Work instructions: Find the line that contains "expired? → mark past_due". Restate it and each following line exactly, through the end of the records.

### Record excerpts ###

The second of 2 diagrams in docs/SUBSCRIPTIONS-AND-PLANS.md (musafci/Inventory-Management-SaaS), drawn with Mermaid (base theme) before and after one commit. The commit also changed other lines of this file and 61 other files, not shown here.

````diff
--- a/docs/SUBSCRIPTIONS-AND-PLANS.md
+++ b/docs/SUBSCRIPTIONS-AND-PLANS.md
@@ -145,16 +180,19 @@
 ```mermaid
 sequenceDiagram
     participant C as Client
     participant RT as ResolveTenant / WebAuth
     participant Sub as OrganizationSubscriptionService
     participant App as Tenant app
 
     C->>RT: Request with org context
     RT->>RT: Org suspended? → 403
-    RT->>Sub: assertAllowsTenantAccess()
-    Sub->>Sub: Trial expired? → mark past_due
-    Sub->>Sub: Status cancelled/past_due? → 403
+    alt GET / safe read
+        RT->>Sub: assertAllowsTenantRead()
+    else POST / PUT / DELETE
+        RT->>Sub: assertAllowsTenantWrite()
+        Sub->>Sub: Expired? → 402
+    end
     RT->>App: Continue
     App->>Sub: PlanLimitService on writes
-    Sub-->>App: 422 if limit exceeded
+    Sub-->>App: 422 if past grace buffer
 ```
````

###

Answer space:
-    Sub->>Sub: Trial expired? → mark past_due
-    Sub->>Sub: Status cancelled/past_due? → 403
+    alt GET / safe read
+        RT->>Sub: assertAllowsTenantRead()
+    else POST / PUT / DELETE
+        RT->>Sub: assertAllowsTenantWrite()
+        Sub->>Sub: Expired? → 402
+    end
     RT->>App: Continue
     App->>Sub: PlanLimitService on writes
-    Sub-->>App: 422 if limit exceeded
+    Sub-->>App: 422 if past grace buffer
 ```
````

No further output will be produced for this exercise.